The researchers suggest that businesses need to reinvent themselves for this connected, transparent and diverse world.
“…The magnitude of the disruptions to work, workers, and the workforce – and their consequent impact on employers – are why we have deliberately chose the word “reinvent.” Reinvention goes back to the core – the foundation of an organization. This is not about tinkering at the edges…”
The report noted that “…the paradox of today is that while we live in a world of amazing technology, it is – and always will be – human potential that moves us forward.”
That resonates with me. Whether teaching in the Creighton University Interdisciplinary Doctorate in Leadership or in Merrimack College’s Certificate in Catholic School Leadership, the focus in my tech courses is always on the human dimension. Harold Jarche in a recent post on innovation stated:
“…Innovation is like democracy, it needs people to be free within the system in order to work. Empowering knowledge artisans to use their own cognitive tools creates an environment of experimentation, instead of adherence to established processes. Look at a start-up company and you will see it is filled with knowledge artisans, using their own tools and connecting to outside social networks to get work done. They can be programmers, marketers, salespeople. Their distinguishing characteristic is seeking and sharing information to complete tasks. Knowledge artisans not only design the work, but they can also do the work. There is no innovation assembly line.”
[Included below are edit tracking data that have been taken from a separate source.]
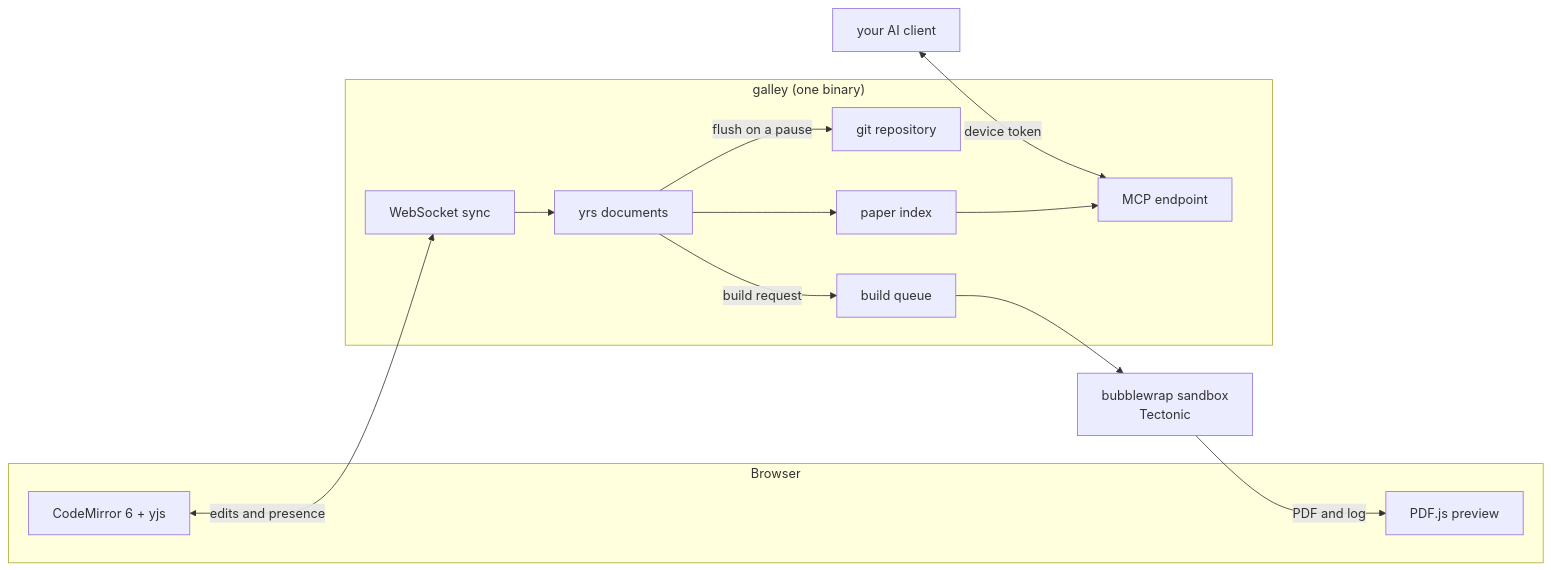
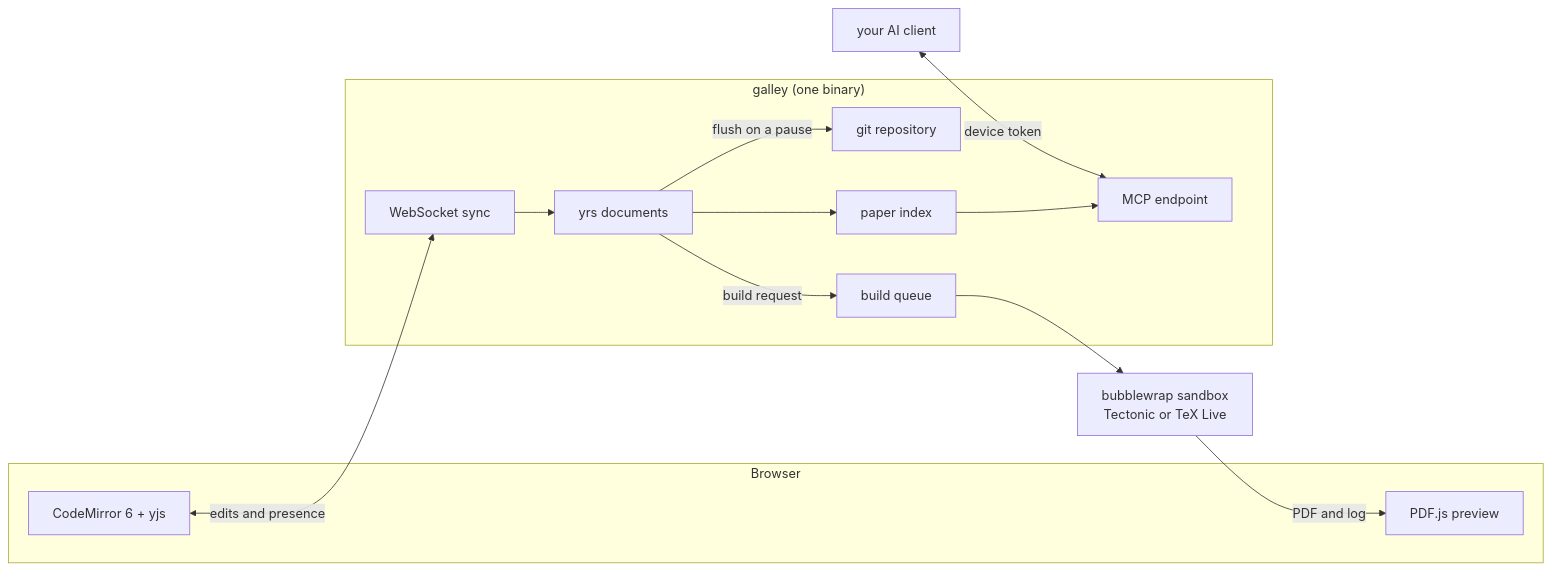
The diagram in README.md (Minerva-Laboratories/Galley), drawn with Mermaid before and after one commit. The commit also changed other lines of this file, not shown here.

````diff
--- a/README.md
+++ b/README.md
@@ -192,27 +206,27 @@
 ```mermaid
 flowchart LR
   subgraph Browser
     CM[CodeMirror 6 + yjs]
     PDF[PDF.js preview]
   end
   subgraph Server["galley (one binary)"]
     WS[WebSocket sync]
     DOC[yrs documents]
     GIT[git repository]
     Q[build queue]
     IDX[paper index]
     MCP[MCP endpoint]
   end
-  SB[bubblewrap sandbox<br/>Tectonic]
+  SB[bubblewrap sandbox<br/>Tectonic or TeX Live]
   AI[your AI client]
 
   CM <-->|edits and presence| WS
   WS --> DOC
   DOC -->|flush on a pause| GIT
   DOC -->|build request| Q
   Q --> SB
   SB -->|PDF and log| PDF
   DOC --> IDX
   IDX --> MCP
   AI <-->|device token| MCP
 ```
````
Jarche does not really mention technology…he is focused on the human capital.
The Deloitte report breaks down ten human capital trends in three categories:
(1) The Future of the Workforce
- The Alternative Workforce: It’s now mainstream
- From Jobs to Superjobs: More digital, more multidisciplinary, and more data-driven
- 21st Century Leadership: Intersection of traditional with new context (like AI)
(2) The Future of the Organization
- The Human Experience: Putting Meaning back into Work
- Organizational Performance: It’s a team sport
- Rewards: Closing the gap
(3) The Future of HR
- Accessing Talent: It’s more than acquisition
- Learning in the flow of life: More integrated with work, more personal, and increasingly lifelong
- Talent mobility: Winning the war on the home front
- HR Cloud: A launch pad, not a destination
Those surveyed in this report note that importance outstrips readiness across all ten of these trends. The researchers suggest that reinvention can happen in one of three ways – Refresh, Rewire, or Recode. Refreshing involves updating and improving existing practices. Rewiring involves creating new connections that change the strategic direction. And recoding suggests starting over and designing from scratch. The researchers note that whether one refreshes, rewires, or recodes, it must involve technology…and it must be bold – again, no tinkering at the edges.
For my leadership students in business disciplines, I do not think this will strike them as too unusual. But I wonder about my leadership students in education? First, are we preparing our students for this future? And do schools and universities need to refresh, rewire, or recode in order to help students prepare?
The bulk of the report dives in to detailed suggestions for each of these ten human capital trends. The top three trends noted by those polled as being most urgent were Learning, Leadership, and the Human Experience. As Northeastern’s Academic Plan 2025 noted, higher education needs to move to a more agile and lifelong impact model. This recent Deloitte Report suggests they are on the right path.
For those taking my leadership courses (as well as any others), I would be interested in your thoughts. Do these trends align with the direction you see your organization headed?